IN THE bare branches of our woodlands, great spotted woodpeckers are drumming – beating out the rhythm of the season.

Here’s Hampshire & Isle of Wight Wildlife Trust’s guide to 10 things you probably didn’t know about these amazing birds.

1 The most common species of woodpecker found in our woods is the great spotted woodpecker.

Their cousins include the green woodpecker (which only colonised the Isle of Wight in 1910) and smaller, rarer cousin lesser spotted woodpecker.

2 Great spotted woodpeckers are very easy to spot in our trees - they have black and white plumage, and a large red patch under the tail.

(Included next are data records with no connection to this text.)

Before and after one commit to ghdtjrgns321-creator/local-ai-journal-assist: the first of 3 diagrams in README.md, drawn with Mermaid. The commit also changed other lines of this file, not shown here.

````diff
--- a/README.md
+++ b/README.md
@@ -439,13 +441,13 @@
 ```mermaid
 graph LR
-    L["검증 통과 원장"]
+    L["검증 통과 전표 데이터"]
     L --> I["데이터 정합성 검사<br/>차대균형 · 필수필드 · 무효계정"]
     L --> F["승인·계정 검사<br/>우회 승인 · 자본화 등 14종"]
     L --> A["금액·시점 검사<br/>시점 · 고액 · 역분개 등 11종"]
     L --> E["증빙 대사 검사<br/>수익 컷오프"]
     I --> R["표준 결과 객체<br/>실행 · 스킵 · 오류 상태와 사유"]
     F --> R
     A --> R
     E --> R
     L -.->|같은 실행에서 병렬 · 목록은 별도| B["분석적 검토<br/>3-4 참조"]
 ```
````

You can tell males apart from females by the scarlet patch on the back of the necks.

3 Both male and female great spotted woodpeckers ‘drum’, although the male definitely puts more into it, advertising for a mate and proclaiming his territory – as well as looking for tasty insects in tree trunks

4 He hammers away at his favourite branch in bursts of up to 20 times per second with a force four times as strong as that of a football being kicked by Wayne Rooney.

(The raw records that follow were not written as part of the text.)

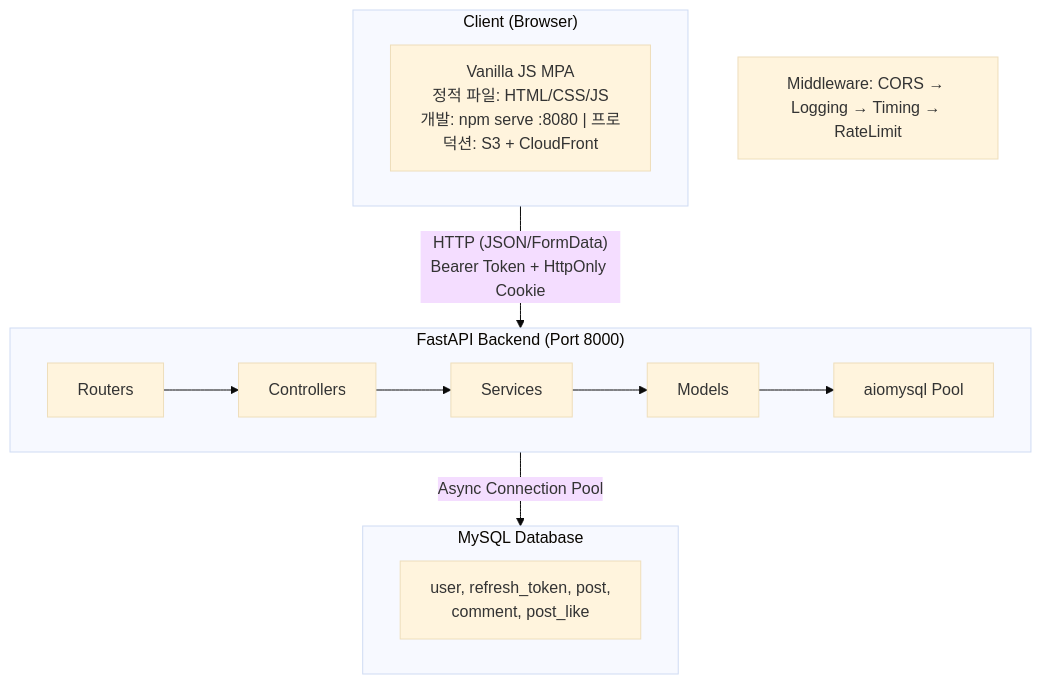
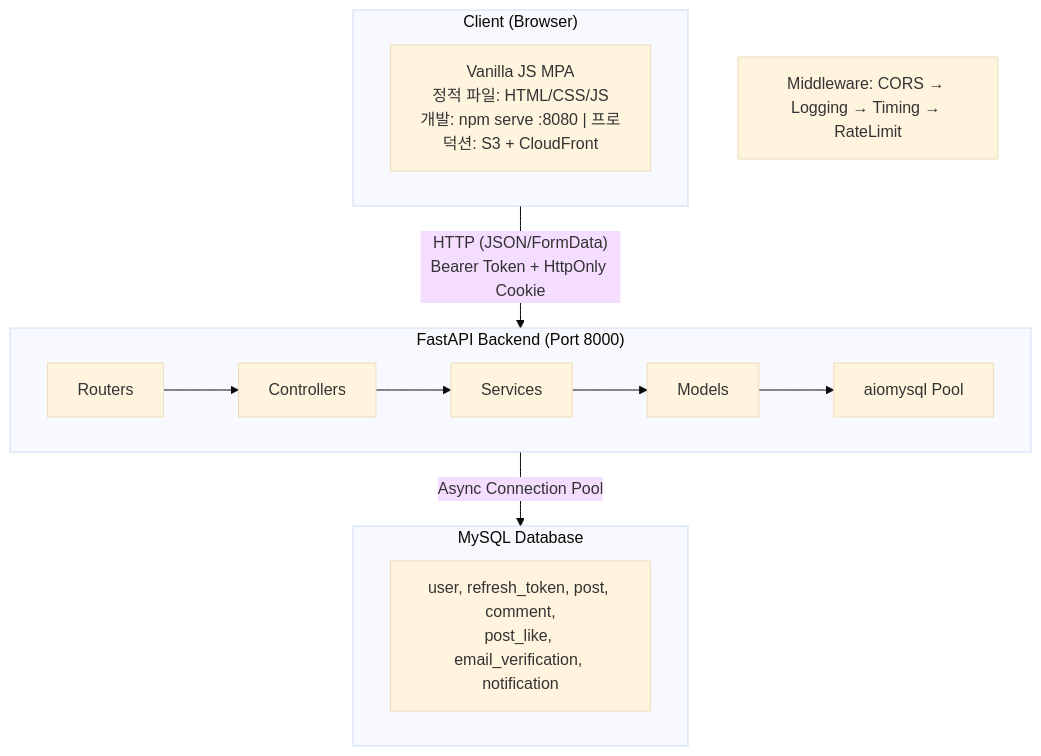
One commit to revenantonthemission/2-cho-community-fe changed the first of 3 diagrams in README.md. Above: the diagram before and after it, drawn with Mermaid (base theme). The commit also changed other lines of this file and 13 other files, not shown here.

````diff
--- a/README.md
+++ b/README.md
@@ -60,21 +43,21 @@
 ```mermaid
 flowchart TD
     subgraph Client["Client (Browser)"]
         FE["Vanilla JS MPA<br/>정적 파일: HTML/CSS/JS<br/>개발: npm serve :8080 | 프로덕션: S3 + CloudFront"]
     end
 
     Client -->|"HTTP (JSON/FormData)<br/>Bearer Token + HttpOnly Cookie"| Backend
 
     subgraph Backend["FastAPI Backend (Port 8000)"]
         direction LR
         Routers --> Controllers --> Services --> Models --> Pool["aiomysql Pool"]
     end
 
     note["Middleware: CORS → Logging → Timing → RateLimit"]
 
     Backend -->|"Async Connection Pool"| DB
 
     subgraph DB["MySQL Database"]
-        Tables["user, refresh_token, post,<br/>comment, post_like"]
+        Tables["user, refresh_token, post, comment,<br/>post_like, email_verification, notification"]
     end
 ```
````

5 The force can reach and incredible 1000G - for a human, that would be more than enough to knock you unconscious and cause major brain damage, if not worse.

6 The bones of the woodpecker’s skull have evolved a durable combination of spongy ‘shock absorbers’, powerful neck muscles, and a specially-adapted tongue bone that acts as a ‘seat belt’, holding the brain tightly in place.

7 Woodpeckers have a translucent third eyelid to stop all that sawdust getting into their eyes.

8 Woodpeckers are tree-climbing experts, and use their tail to anchor themselves to the sides of trees as they search for insects.

9 Spot woodpeckers by wrapping up warm, and go out into the woodlands near you on a still, clear day.

Wildlife Trust reserves like Swanwick Lakes nature reserve and Blashford Lakes nature reserve are good places to listen out for the quick-fire drumming.

10 Alternatively woodpeckers have been known to visit gardens.

So keep your feeders topped up with peanuts, and your eyes peeled.

Download your free guide to woodland birds at